* AIM OF THE EXERCISE: Work out how many lines of the listing below hold the word "POST", and give that number only.

* DATA SHOWN:
┌──

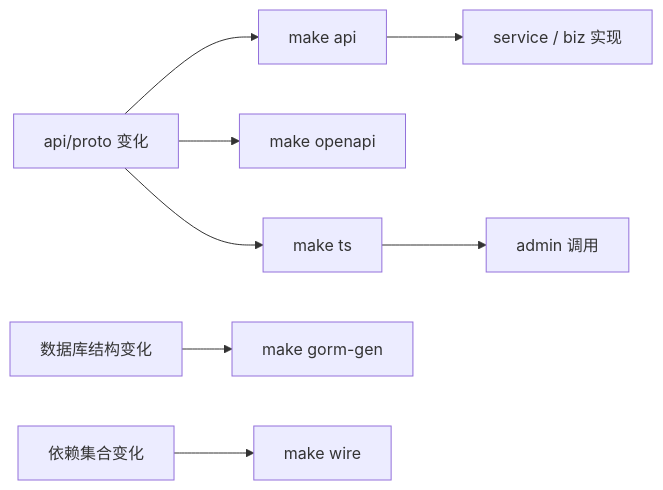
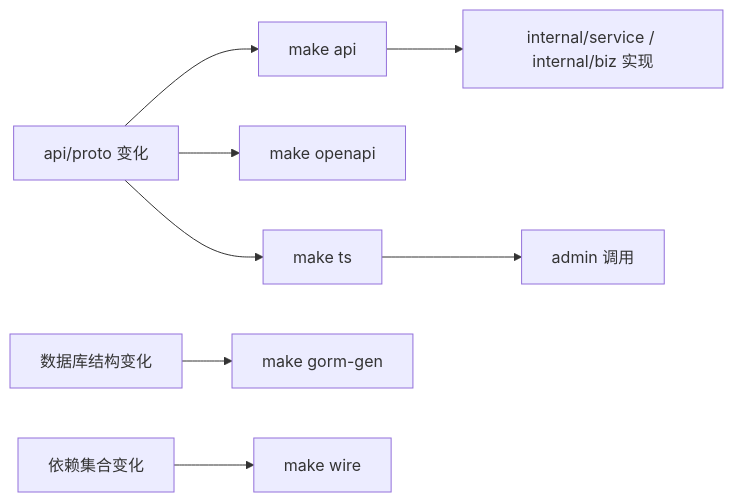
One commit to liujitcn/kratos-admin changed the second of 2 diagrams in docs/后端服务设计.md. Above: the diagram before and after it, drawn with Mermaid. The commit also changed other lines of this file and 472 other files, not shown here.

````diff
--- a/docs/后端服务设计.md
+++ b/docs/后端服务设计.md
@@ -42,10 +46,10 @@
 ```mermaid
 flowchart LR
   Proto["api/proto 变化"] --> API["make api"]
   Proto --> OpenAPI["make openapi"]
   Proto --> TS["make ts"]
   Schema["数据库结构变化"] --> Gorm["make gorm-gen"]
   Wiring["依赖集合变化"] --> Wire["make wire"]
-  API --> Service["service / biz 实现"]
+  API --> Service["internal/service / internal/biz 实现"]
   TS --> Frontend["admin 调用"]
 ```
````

└──
┌──

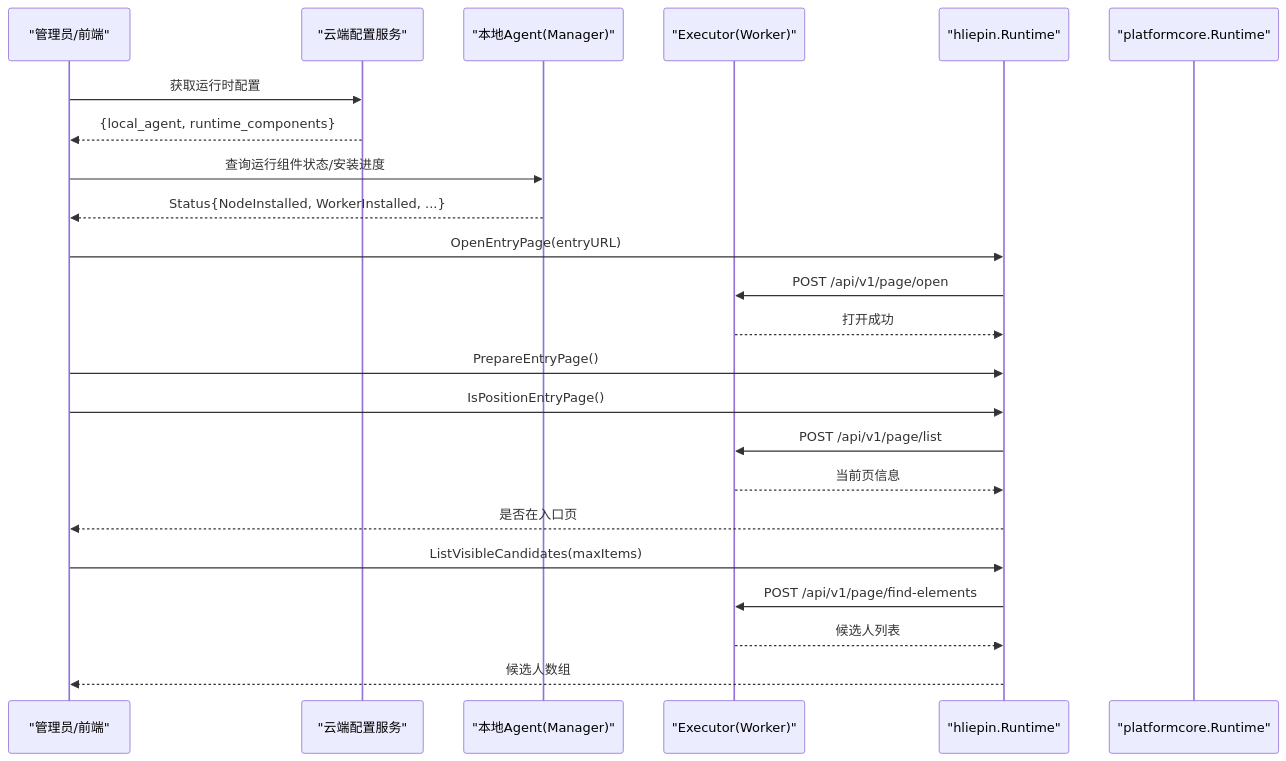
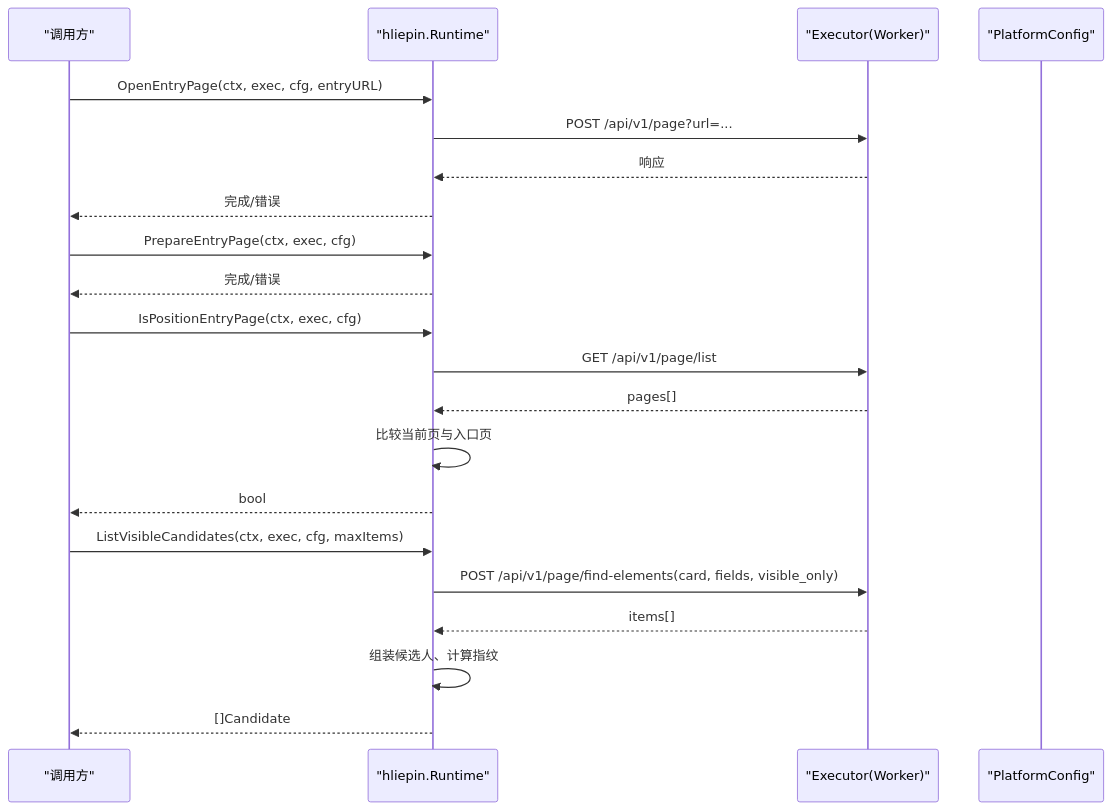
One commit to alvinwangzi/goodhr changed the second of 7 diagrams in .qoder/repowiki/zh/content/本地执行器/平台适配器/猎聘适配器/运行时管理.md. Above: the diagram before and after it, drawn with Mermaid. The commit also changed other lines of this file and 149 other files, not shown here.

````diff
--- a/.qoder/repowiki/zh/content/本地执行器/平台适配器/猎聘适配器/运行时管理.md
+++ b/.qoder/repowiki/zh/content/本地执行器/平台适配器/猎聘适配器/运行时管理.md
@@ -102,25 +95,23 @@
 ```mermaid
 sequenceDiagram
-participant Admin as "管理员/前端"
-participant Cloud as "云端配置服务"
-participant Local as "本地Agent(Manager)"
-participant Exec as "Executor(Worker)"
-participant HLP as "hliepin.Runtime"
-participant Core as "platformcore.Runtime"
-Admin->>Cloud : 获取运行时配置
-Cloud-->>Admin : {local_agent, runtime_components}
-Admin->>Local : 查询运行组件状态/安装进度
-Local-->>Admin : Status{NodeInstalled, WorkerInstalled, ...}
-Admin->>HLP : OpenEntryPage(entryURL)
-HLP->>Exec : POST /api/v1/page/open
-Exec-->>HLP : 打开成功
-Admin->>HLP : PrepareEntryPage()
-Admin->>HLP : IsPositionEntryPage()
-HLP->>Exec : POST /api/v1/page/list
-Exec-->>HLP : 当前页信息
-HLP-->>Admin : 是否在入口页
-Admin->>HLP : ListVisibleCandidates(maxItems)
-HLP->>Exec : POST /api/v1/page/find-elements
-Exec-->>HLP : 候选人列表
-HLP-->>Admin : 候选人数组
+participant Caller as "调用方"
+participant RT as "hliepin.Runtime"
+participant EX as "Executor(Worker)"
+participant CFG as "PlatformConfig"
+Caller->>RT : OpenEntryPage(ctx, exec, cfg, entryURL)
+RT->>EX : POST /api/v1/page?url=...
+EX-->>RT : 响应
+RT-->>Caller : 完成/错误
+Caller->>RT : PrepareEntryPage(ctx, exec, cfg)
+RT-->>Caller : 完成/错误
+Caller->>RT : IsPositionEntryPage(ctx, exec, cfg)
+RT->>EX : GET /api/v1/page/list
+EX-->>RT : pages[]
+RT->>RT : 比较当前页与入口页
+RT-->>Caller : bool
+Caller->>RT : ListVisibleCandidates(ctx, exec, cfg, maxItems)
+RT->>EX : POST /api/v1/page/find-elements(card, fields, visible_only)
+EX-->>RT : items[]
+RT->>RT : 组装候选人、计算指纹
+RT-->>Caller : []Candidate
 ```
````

└──

* SOLUTION: 5